Nearly 60 years ago crystallographic patterns were all the rage
From atoms to patterns: Crystal structure designs from the 1951 Festival of Britain
Shepton Beauchamp, UK: Richard Dennis 2008 | 124 pp | ?20.00 (HB) ISBN 9780955374111Reviewed by Tony Onyett
In 1946, Helen Megaw, a crystallographer from Birkbeck College, London, suggested to Marcus Brumwell, director of the Design Research Unit, that designers of wallpapers and fabrics could find inspiration in the patterns made available by x-ray crystallography, including x-ray diffraction photographs, electron density and Patterson maps and diagrams of atomic structures. Megaw was able to see the design possibilities inherent in the symmetrical, repeating yet almost abstract patterns of crystallography.
Five years later, at the Festival of Britain in 1951, Megaw’s ideas came to fruition. The Festival Pattern Group, championed by Mark Hartland Thomas of the Council of Industrial Design, used diagrams of atomic structures as patterns for such everyday objects as wallpaper, fabrics, ceramics, upholstery, ties and glassware.
This beautifully illustrated book was published in conjunction with the recent ’From atoms to patterns’ exhibition at the Wellcome Collection in London, UK. It gives a brief account of the work of the Festival Pattern Group, including a reproduction of the original Souvenir book of crystal designs published in 1951.
The main part of the book consists of a fully illustrated catalogue of the manufacturers and designs of the Festival Pattern Group, and this is followed by transcripts of Helen Megaw documents on pattern in crystal structure diagrams, and an A to Z of crystal structures including minerals like beryl and china clay and proteins like insulin, myoglobin and haemoglobin.

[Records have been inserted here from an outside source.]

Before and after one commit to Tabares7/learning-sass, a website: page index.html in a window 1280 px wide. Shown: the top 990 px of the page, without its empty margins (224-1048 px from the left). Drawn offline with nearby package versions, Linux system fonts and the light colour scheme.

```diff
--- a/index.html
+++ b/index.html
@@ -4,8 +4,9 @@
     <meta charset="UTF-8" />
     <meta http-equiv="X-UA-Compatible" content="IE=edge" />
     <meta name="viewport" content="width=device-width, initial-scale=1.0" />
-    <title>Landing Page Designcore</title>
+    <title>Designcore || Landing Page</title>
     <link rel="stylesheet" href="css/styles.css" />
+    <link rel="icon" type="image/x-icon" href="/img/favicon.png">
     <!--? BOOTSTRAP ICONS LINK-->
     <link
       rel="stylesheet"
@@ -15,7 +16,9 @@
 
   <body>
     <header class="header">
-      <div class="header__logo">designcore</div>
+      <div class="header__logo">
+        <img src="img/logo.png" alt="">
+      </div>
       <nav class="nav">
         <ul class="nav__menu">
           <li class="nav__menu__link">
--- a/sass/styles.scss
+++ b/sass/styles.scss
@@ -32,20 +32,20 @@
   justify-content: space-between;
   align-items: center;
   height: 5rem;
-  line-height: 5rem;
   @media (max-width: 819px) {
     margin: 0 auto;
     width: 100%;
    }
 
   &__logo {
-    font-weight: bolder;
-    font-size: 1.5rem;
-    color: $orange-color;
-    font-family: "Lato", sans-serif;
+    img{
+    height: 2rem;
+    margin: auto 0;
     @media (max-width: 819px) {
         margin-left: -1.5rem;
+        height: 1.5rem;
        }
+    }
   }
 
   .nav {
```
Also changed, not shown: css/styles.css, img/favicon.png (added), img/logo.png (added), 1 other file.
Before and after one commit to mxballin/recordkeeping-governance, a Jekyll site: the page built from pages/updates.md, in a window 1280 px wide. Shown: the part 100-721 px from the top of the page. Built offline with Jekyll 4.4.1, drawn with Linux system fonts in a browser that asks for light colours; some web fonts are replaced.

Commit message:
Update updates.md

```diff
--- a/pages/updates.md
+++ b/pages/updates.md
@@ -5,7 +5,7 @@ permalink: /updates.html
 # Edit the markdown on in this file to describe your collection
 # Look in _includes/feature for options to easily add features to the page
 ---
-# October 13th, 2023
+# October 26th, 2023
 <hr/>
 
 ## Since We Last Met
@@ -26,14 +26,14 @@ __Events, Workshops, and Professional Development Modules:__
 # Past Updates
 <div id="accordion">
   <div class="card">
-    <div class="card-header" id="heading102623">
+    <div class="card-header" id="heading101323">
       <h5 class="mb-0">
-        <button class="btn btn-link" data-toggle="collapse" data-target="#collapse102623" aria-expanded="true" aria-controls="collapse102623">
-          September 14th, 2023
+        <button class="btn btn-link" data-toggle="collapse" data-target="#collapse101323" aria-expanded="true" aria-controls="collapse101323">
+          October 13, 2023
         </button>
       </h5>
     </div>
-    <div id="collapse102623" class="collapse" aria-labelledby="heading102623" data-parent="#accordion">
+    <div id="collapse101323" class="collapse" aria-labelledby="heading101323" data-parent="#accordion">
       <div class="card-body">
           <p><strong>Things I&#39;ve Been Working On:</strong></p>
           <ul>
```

Finally there is a collection of brief biographies of the crystallographers behind the designs, including such famous names as J D Bernal, Max Perutz, John Kendrew, W H and W L Bragg and Dorothy Hodgkin, in addition to Helen Megraw herself.